──────── Study material ────────

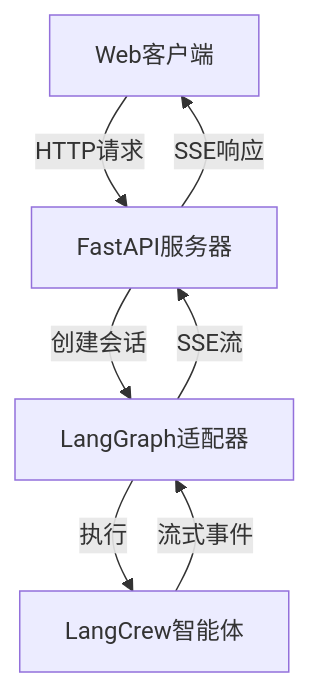
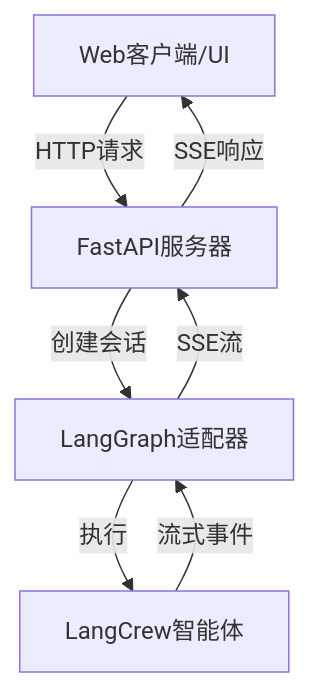
Before and after one commit to 01-ai/langcrew: the diagram in docs/src/content/docs/zh/concepts/web.mdx, drawn with Mermaid. The commit also changed other lines of this file and 5 other files, not shown here.

````diff
--- a/docs/src/content/docs/zh/concepts/web.mdx
+++ b/docs/src/content/docs/zh/concepts/web.mdx
@@ -38,9 +39,9 @@
 ```mermaid
 graph TD
-    A[Web客户端] -->|HTTP请求| B[FastAPI服务器]
+    A[Web客户端/UI] -->|HTTP请求| B[FastAPI服务器]
     B -->|创建会话| C[LangGraph适配器]
     C -->|执行| D[LangCrew智能体]
     D -->|流式事件| C
     C -->|SSE流| B
     B -->|SSE响应| A
 ```
````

────────

▸ **Task details**
The answer is a portion of the data. Write out exactly the line with "B -->|创建会话| C[LangGraph适配器]" and all lines after it.

▸ **Answer to this task**
     B -->|创建会话| C[LangGraph适配器]
     C -->|执行| D[LangCrew智能体]
     D -->|流式事件| C
     C -->|SSE流| B
     B -->|SSE响应| A
 ```
````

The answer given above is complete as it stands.